**TRY IT**
Below are the records. Gather each line that holds "ItemList".
[Start of section]
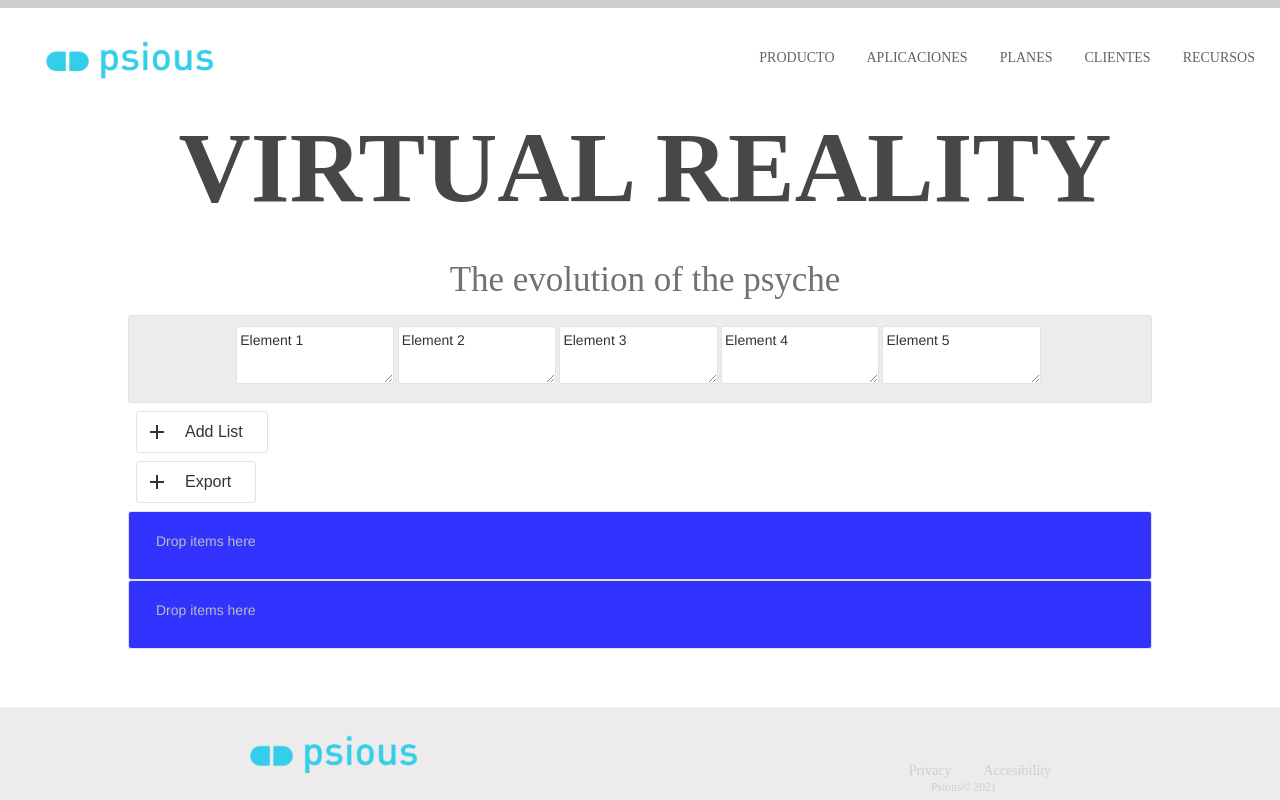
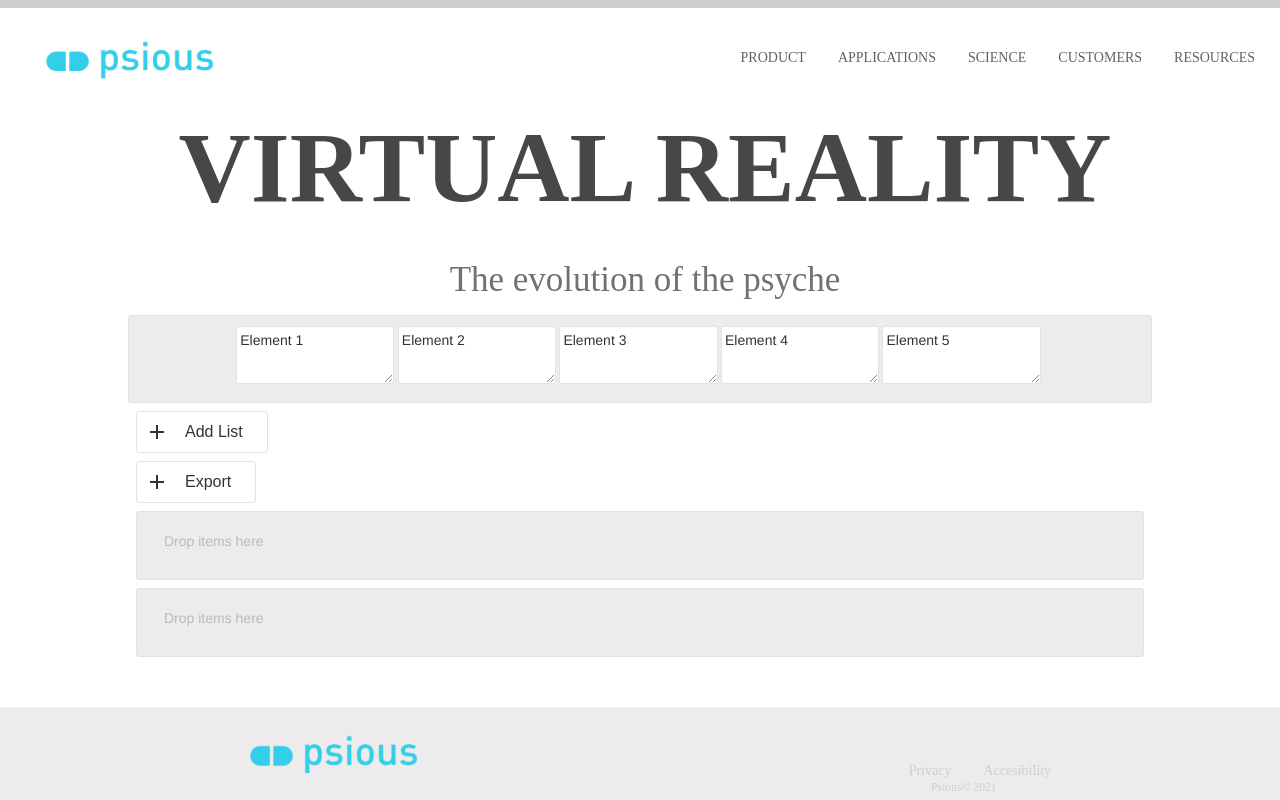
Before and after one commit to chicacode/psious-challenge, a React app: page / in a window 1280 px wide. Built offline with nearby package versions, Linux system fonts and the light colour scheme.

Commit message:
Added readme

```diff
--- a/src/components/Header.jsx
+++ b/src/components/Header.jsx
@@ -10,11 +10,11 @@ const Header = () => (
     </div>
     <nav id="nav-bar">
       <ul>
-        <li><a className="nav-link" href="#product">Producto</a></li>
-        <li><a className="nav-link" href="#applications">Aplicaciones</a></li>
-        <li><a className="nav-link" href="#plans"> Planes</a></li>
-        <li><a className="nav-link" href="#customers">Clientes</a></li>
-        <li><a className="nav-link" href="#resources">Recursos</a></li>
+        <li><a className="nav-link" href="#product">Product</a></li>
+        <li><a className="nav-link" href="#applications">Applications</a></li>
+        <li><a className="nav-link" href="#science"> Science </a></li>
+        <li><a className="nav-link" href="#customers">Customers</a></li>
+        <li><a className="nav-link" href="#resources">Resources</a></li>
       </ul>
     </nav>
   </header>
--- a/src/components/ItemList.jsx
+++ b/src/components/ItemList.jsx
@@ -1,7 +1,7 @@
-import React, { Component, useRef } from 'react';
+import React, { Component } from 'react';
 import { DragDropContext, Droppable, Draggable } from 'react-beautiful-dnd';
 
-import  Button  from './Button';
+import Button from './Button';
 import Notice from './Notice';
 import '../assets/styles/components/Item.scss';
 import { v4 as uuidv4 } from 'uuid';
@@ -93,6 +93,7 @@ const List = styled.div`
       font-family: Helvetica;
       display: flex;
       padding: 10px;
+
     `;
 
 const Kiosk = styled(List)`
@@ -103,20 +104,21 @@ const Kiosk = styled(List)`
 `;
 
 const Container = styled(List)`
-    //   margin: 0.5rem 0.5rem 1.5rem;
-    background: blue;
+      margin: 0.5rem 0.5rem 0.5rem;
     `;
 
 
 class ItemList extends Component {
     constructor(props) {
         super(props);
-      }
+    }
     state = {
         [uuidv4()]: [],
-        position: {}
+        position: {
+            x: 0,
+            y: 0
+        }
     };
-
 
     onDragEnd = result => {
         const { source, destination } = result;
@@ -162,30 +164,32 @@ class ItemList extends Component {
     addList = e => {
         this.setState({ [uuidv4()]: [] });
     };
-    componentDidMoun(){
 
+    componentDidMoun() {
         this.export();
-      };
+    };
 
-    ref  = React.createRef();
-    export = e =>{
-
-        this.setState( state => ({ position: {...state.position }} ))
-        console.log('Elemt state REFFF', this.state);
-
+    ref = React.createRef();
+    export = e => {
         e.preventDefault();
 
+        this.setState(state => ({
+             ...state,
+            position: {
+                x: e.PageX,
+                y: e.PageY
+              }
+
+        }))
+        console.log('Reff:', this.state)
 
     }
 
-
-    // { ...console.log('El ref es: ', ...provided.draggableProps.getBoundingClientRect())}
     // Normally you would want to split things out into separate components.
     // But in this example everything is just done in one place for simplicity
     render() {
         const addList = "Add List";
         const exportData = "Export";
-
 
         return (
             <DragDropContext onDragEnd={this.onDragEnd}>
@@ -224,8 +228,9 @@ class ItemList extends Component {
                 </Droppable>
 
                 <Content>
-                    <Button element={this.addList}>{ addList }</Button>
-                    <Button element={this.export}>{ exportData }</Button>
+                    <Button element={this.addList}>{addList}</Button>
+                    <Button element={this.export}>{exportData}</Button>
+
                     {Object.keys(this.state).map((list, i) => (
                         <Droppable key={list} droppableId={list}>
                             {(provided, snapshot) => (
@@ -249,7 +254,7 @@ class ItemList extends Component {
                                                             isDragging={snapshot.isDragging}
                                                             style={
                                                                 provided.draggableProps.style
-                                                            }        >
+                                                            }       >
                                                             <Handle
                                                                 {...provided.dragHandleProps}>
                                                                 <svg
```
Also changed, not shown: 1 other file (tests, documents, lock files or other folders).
[End of section]
[Start of section]
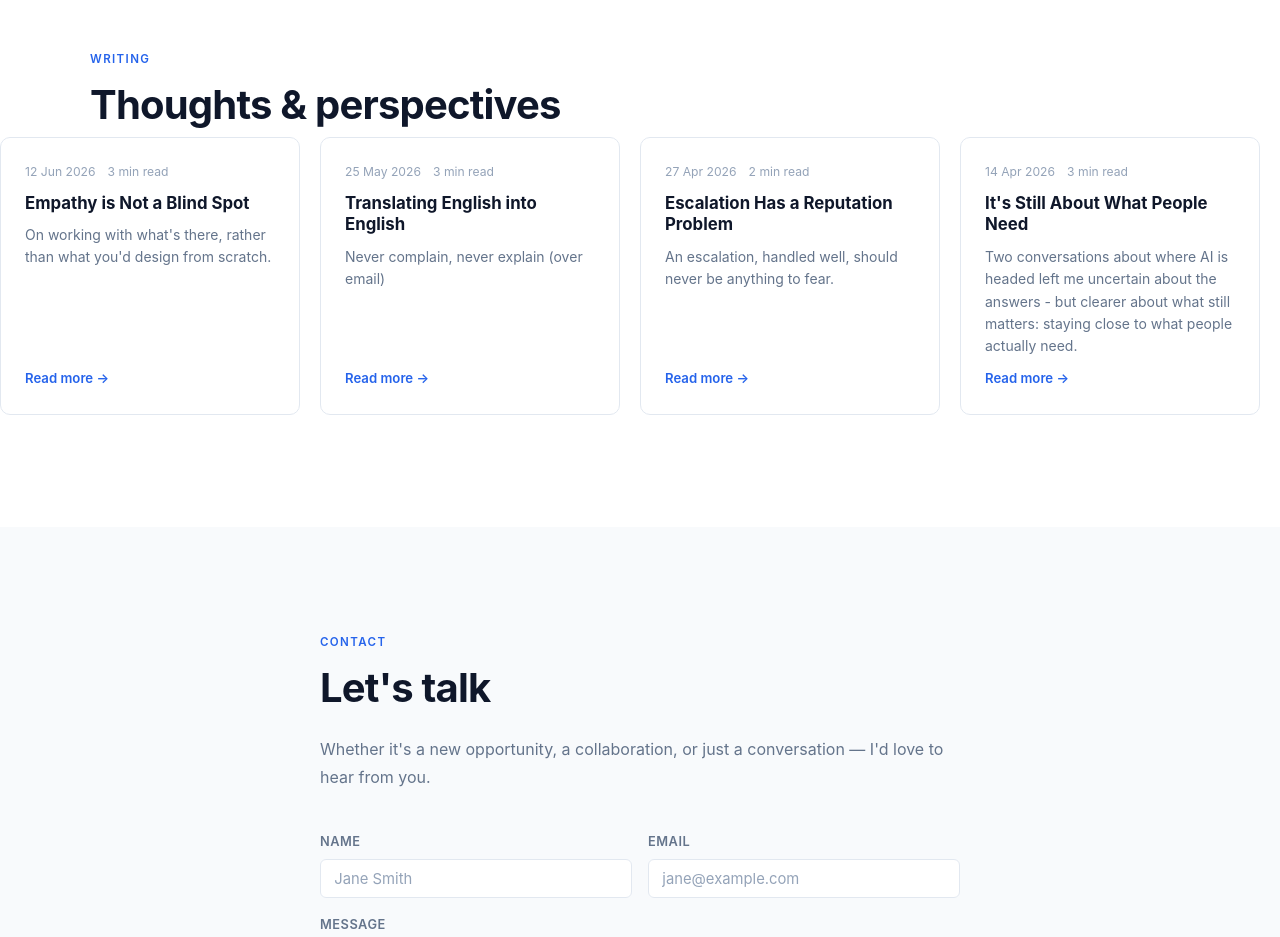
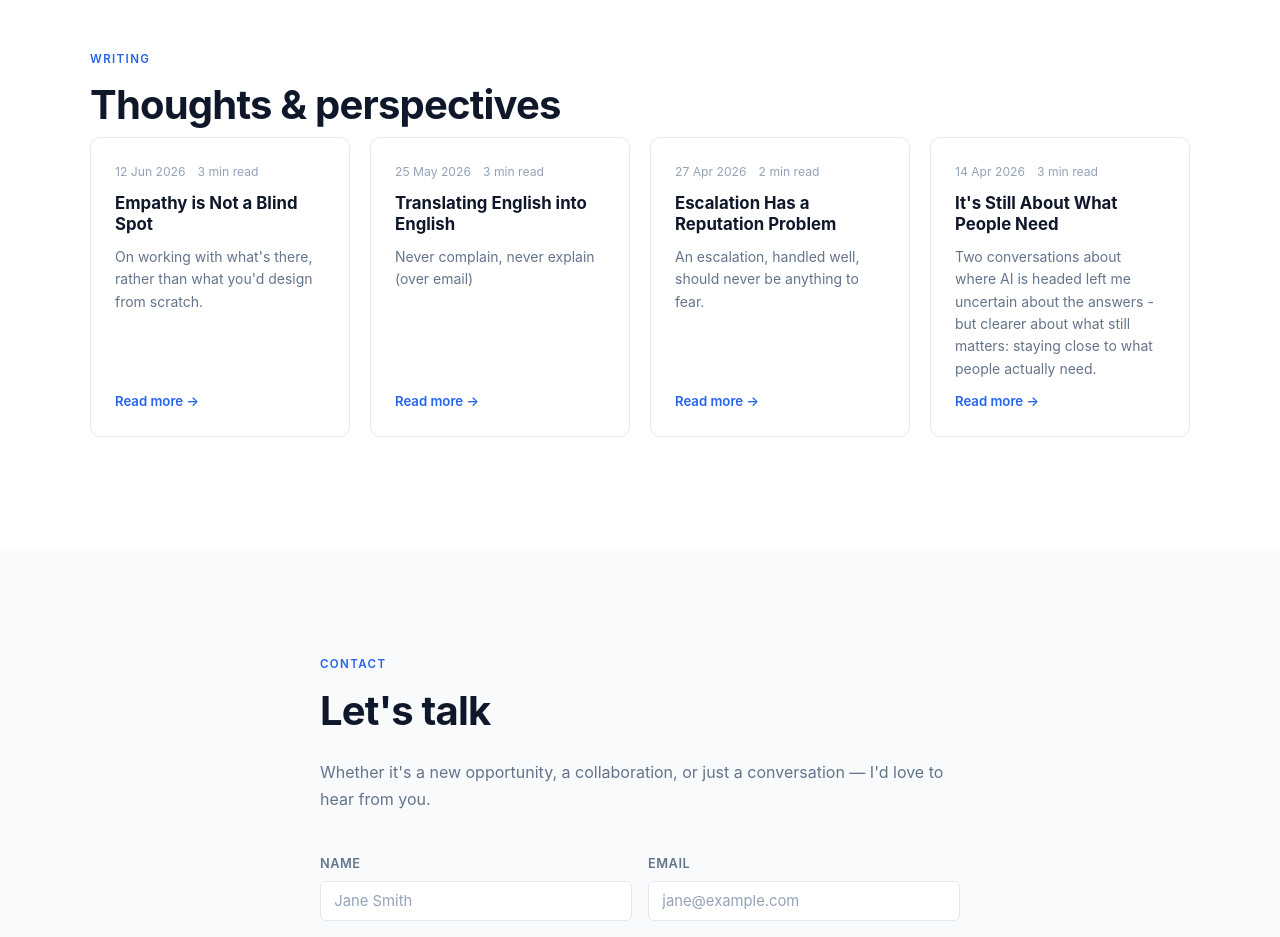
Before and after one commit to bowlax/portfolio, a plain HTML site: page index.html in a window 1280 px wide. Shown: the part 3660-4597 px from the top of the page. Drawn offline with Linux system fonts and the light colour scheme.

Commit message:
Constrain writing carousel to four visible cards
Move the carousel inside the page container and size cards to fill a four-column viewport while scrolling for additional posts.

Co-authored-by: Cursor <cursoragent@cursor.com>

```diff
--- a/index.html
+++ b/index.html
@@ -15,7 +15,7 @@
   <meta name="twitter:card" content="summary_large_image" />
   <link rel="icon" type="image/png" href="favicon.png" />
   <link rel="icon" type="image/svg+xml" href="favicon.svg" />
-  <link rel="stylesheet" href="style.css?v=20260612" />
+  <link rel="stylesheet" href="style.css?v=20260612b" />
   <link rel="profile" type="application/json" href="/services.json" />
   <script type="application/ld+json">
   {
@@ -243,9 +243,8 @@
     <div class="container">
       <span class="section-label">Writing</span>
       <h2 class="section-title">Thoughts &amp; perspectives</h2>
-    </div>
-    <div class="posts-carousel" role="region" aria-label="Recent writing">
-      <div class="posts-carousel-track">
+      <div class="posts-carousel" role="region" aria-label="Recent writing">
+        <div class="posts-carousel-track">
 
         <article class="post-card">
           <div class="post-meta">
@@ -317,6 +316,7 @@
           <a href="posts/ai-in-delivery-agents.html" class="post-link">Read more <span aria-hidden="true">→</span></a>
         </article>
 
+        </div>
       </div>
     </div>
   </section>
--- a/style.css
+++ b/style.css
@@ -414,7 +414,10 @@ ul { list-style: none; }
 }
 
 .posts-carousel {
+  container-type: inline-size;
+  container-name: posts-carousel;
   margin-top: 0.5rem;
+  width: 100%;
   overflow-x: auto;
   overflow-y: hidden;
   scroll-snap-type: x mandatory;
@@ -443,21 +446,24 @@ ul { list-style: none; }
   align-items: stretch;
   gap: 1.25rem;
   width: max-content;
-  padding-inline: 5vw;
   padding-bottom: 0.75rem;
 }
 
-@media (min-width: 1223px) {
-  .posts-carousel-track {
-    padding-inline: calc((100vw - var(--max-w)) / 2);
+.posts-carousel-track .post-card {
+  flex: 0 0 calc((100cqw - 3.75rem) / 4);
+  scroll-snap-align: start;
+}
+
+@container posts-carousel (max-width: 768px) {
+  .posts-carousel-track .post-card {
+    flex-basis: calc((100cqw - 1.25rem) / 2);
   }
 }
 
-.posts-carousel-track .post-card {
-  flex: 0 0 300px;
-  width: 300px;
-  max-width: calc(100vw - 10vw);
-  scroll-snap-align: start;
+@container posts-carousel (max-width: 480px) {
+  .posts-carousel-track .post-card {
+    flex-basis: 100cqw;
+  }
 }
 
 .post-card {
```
[End of section]
**ANSWER AREA**
--- a/src/components/ItemList.jsx
+++ b/src/components/ItemList.jsx
 class ItemList extends Component {
@@ -162,30 +164,32 @@ class ItemList extends Component {
@@ -224,8 +228,9 @@ class ItemList extends Component {
@@ -249,7 +254,7 @@ class ItemList extends Component {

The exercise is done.